It’s been a wild offseason of Jay Bruce rumors that has amounted to no change for the moment.

As reported earlier this week, the New York Mets are looking at making Bruce their everyday starting right fielder. It has been an unpredictable ride this offseason for a player who many thought was as good as gone to (enter any team here).
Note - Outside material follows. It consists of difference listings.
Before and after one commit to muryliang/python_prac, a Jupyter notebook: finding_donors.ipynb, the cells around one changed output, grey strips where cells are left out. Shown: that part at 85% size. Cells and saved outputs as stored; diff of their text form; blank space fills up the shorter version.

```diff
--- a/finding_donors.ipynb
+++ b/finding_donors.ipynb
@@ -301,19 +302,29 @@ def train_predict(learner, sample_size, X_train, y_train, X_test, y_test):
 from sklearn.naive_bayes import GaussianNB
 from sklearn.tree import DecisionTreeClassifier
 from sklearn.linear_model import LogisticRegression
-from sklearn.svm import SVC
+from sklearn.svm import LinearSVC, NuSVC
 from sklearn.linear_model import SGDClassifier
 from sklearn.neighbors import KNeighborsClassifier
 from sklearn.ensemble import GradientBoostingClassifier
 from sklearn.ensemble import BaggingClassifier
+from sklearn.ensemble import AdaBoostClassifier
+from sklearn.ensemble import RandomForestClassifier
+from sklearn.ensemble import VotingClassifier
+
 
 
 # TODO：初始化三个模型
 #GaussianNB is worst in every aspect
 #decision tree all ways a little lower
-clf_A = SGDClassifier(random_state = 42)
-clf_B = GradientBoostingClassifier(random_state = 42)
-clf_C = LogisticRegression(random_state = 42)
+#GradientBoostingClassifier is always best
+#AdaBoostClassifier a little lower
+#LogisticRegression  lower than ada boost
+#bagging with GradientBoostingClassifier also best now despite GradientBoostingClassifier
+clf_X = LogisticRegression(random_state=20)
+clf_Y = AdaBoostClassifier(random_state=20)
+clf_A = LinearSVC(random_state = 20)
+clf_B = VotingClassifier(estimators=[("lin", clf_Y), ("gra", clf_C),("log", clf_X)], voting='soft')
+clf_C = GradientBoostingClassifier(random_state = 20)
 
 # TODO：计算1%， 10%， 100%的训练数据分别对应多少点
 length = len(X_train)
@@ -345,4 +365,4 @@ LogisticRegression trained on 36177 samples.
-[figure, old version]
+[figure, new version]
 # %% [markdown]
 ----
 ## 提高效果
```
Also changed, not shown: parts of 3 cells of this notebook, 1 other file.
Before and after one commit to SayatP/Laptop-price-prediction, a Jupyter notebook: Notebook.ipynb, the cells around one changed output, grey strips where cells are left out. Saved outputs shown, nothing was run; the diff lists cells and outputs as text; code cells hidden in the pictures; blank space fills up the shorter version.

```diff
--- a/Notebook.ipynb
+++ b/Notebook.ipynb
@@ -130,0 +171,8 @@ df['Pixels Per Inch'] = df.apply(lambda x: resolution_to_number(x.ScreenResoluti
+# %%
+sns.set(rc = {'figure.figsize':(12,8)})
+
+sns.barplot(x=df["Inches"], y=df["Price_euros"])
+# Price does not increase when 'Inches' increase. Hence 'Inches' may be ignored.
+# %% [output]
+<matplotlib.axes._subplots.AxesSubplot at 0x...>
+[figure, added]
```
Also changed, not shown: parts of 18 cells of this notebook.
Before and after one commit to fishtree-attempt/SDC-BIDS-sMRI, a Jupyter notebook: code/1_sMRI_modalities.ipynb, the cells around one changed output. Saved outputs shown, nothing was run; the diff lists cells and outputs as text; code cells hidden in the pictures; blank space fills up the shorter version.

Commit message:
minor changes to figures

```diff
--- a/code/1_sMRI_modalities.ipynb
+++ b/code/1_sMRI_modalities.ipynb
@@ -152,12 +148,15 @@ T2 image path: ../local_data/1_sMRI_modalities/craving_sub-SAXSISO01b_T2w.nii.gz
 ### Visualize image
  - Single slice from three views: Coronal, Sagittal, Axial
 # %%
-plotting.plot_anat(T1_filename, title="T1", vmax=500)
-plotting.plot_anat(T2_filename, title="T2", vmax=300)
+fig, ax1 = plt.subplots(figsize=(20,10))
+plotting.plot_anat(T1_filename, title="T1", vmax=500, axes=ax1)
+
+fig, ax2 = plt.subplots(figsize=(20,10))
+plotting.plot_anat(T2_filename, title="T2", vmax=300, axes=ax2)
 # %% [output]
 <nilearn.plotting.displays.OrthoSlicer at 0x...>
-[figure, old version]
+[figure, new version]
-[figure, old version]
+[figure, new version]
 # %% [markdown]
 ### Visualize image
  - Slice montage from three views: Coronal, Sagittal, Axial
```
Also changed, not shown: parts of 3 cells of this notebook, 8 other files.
Now, the big question is: what happens to the most likely odd man out in Michael Conforto? He could start the season in Triple-A Las Vegas with Bruce and Yoenis Cespedes covering the corners while Juan Lagares and Curtis Granderson platoon in center. There is no easy answer to how this situation will ultimately play out as the Mets head into the 2017 season.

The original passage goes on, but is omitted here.